▶ [What to do]
Output the data in full. Keep every entry exactly as written.

· · · · ·

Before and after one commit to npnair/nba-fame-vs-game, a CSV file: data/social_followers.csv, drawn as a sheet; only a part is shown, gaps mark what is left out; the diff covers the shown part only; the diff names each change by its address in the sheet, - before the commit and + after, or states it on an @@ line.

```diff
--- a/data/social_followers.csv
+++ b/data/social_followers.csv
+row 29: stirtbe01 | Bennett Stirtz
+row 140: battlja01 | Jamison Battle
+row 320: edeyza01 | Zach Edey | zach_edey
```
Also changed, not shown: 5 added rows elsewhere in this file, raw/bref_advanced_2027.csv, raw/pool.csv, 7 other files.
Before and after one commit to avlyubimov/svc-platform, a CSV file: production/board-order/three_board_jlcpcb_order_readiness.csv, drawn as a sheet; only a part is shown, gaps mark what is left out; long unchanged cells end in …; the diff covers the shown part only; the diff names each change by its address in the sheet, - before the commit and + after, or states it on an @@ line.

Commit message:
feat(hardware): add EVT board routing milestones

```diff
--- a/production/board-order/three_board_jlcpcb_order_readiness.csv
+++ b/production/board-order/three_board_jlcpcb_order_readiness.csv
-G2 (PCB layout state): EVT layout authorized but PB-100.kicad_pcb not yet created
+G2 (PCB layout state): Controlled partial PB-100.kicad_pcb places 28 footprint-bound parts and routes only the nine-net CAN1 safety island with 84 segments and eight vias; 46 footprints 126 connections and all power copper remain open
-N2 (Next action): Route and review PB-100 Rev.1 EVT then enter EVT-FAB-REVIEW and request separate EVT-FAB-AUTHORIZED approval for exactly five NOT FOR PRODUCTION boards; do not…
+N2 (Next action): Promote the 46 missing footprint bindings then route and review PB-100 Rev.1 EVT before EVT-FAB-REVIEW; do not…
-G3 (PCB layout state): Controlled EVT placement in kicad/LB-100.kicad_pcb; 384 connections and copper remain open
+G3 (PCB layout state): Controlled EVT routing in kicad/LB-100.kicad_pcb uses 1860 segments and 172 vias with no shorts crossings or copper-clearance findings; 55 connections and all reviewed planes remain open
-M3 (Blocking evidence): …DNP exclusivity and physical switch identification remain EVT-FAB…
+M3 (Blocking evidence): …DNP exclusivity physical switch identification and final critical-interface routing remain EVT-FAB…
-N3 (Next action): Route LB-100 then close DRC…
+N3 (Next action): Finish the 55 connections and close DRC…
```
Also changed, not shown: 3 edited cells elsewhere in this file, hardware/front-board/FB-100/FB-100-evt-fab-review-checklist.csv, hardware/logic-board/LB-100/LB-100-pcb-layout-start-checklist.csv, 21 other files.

· · · · ·

▶ [Written response]
Before and after one commit to npnair/nba-fame-vs-game, a CSV file: data/social_followers.csv, drawn as a sheet; only a part is shown, gaps mark what is left out; the diff covers the shown part only; the diff names each change by its address in the sheet, - before the commit and + after, or states it on an @@ line.

```diff
--- a/data/social_followers.csv
+++ b/data/social_followers.csv
+row 29: stirtbe01 | Bennett Stirtz
+row 140: battlja01 | Jamison Battle
+row 320: edeyza01 | Zach Edey | zach_edey
```
Also changed, not shown: 5 added rows elsewhere in this file, raw/bref_advanced_2027.csv, raw/pool.csv, 7 other files.
Before and after one commit to avlyubimov/svc-platform, a CSV file: production/board-order/three_board_jlcpcb_order_readiness.csv, drawn as a sheet; only a part is shown, gaps mark what is left out; long unchanged cells end in …; the diff covers the shown part only; the diff names each change by its address in the sheet, - before the commit and + after, or states it on an @@ line.

Commit message:
feat(hardware): add EVT board routing milestones

```diff
--- a/production/board-order/three_board_jlcpcb_order_readiness.csv
+++ b/production/board-order/three_board_jlcpcb_order_readiness.csv
-G2 (PCB layout state): EVT layout authorized but PB-100.kicad_pcb not yet created
+G2 (PCB layout state): Controlled partial PB-100.kicad_pcb places 28 footprint-bound parts and routes only the nine-net CAN1 safety island with 84 segments and eight vias; 46 footprints 126 connections and all power copper remain open
-N2 (Next action): Route and review PB-100 Rev.1 EVT then enter EVT-FAB-REVIEW and request separate EVT-FAB-AUTHORIZED approval for exactly five NOT FOR PRODUCTION boards; do not…
+N2 (Next action): Promote the 46 missing footprint bindings then route and review PB-100 Rev.1 EVT before EVT-FAB-REVIEW; do not…
-G3 (PCB layout state): Controlled EVT placement in kicad/LB-100.kicad_pcb; 384 connections and copper remain open
+G3 (PCB layout state): Controlled EVT routing in kicad/LB-100.kicad_pcb uses 1860 segments and 172 vias with no shorts crossings or copper-clearance findings; 55 connections and all reviewed planes remain open
-M3 (Blocking evidence): …DNP exclusivity and physical switch identification remain EVT-FAB…
+M3 (Blocking evidence): …DNP exclusivity physical switch identification and final critical-interface routing remain EVT-FAB…
-N3 (Next action): Route LB-100 then close DRC…
+N3 (Next action): Finish the 55 connections and close DRC…
```
Also changed, not shown: 3 edited cells elsewhere in this file, hardware/front-board/FB-100/FB-100-evt-fab-review-checklist.csv, hardware/logic-board/LB-100/LB-100-pcb-layout-start-checklist.csv, 21 other files.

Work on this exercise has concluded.